A study by experts from NASA's Jet Propulsion Laboratory (JPL) in Pasadena (United States) calculates that during the 20th century, Earth's rotation axis has shifted by 10 centimeters per year; that is, about 10 meters in 100 years.
A new study has revealed that the loss of ice caused by climate change is one of the three causes of the alteration of the planetary rotation.
To better understand this, we can take a look at a tabletop globe–which is designed to be a perfect geometric sphere and rotates equally perfectly on an axis or imaginary line that joins the north pole and the south pole.
However, the real thing is far from perfect.
In fact, going into detail, our planet is a less geometrically perfect sphere and, in addition, its rotation oscillates slightly periodically due to causes that have been studied for decades.
One of the most studied phenomena is the so-called polar displacement that the poles experience as a consequence of tiny deviations in the axis of terrestrial rotation.
Now, a study by experts from NASA’s Jet Propulsion Laboratory (JPL) in Pasadena (United States) calculates that during the 20th century, Earth’s rotation axis has shifted by 10 centimeters per year; that is, about 10 meters in 100 years.
Bad, Bad Climate Change
Experts note that in general, the redistribution of mass on and within the Earth, such as changes in the earth, ice sheets, oceans and the flow of the mantle, affects the rotation of the planet.
As temperatures increased throughout the 20th century, the Greenland ice mass decreased.

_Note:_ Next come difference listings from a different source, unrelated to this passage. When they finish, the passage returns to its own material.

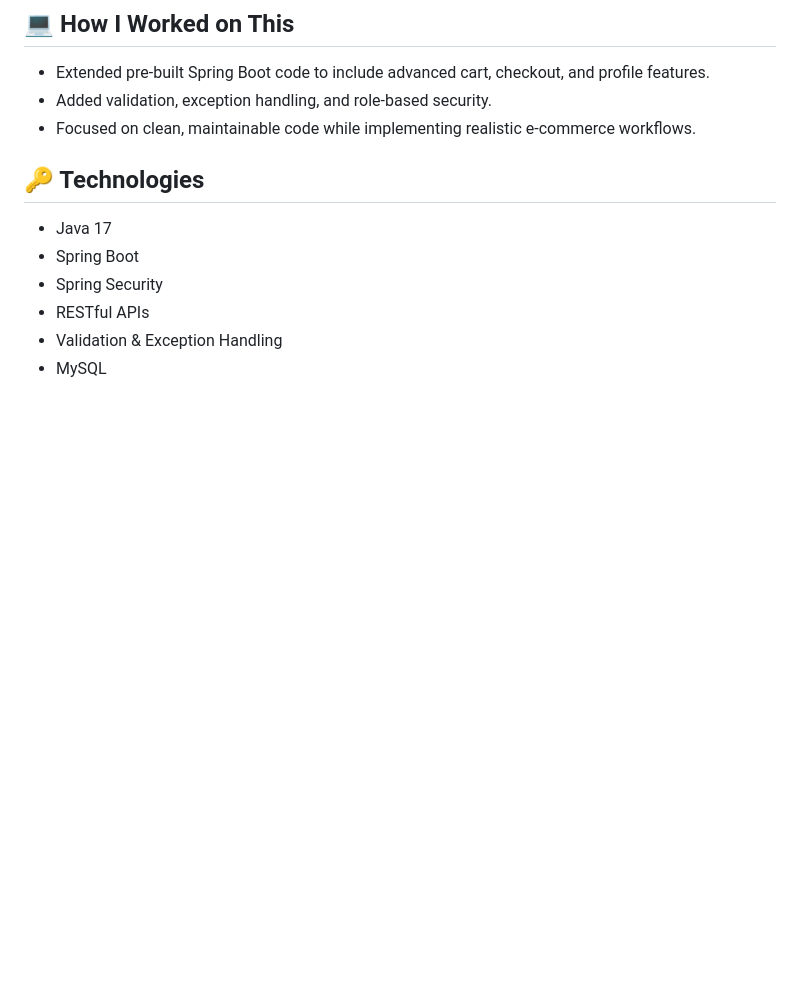
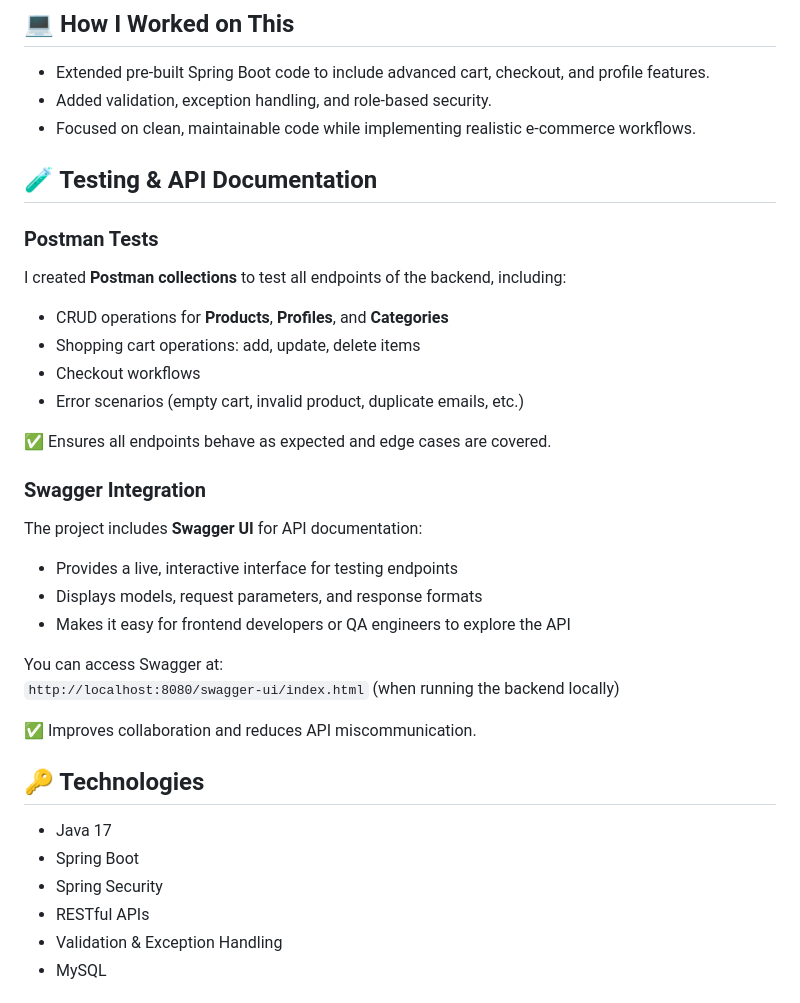
Before and after one commit to Nicolas0672/video-game-capstone-3, a Markdown page: README.md, the part around the change. GitHub-like rendering; blank space fills up the shorter version.

```diff
--- a/README.md
+++ b/README.md
@@ -138,6 +138,28 @@ You can insert a UML diagram here if desired 📊.
 - Added validation, exception handling, and role-based security.
 - Focused on clean, maintainable code while implementing realistic e-commerce workflows.
 
+## 🧪 Testing & API Documentation
+
+### Postman Tests
+I created **Postman collections** to test all endpoints of the backend, including:
+- CRUD operations for **Products**, **Profiles**, and **Categories**
+- Shopping cart operations: add, update, delete items
+- Checkout workflows
+- Error scenarios (empty cart, invalid product, duplicate emails, etc.)
+
+✅ Ensures all endpoints behave as expected and edge cases are covered.
+
+### Swagger Integration
+The project includes **Swagger UI** for API documentation:
+- Provides a live, interactive interface for testing endpoints
+- Displays models, request parameters, and response formats
+- Makes it easy for frontend developers or QA engineers to explore the API
+
+You can access Swagger at:
+`http://localhost:8080/swagger-ui/index.html` (when running the backend locally)
+
+✅ Improves collaboration and reduces API miscommunication.
+
 
 ## 🔑 Technologies
 
```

The authors of this research, published in the magazine Earth and Planetary Science Letters emphasize that among the causes of this alteration are the loss of mass of ice in polar areas (mainly in Greenland), the glacial rebound and the convection of the mantle.
According to NASA, “a total of about 7,500 gigatons — the weight of more than 20 million Empire State Buildings — of Greenland’s ice melted into the ocean during this time period. This means that Greenland is one of the top contributors of mass being transferred into Earth’s oceans, eventually causing sea level to rise and, consequently, producing a drift in Earth’s spin axis.”
“There is a geometrical effect that if you have a mass that is 45 degrees from the North Pole — which Greenland is — or from the South Pole (like Patagonian glaciers), it will have a bigger impact on shifting Earth’s spin axis than a mass that is right near the Pole,” said coauthor Eric Ivins, also of JPL.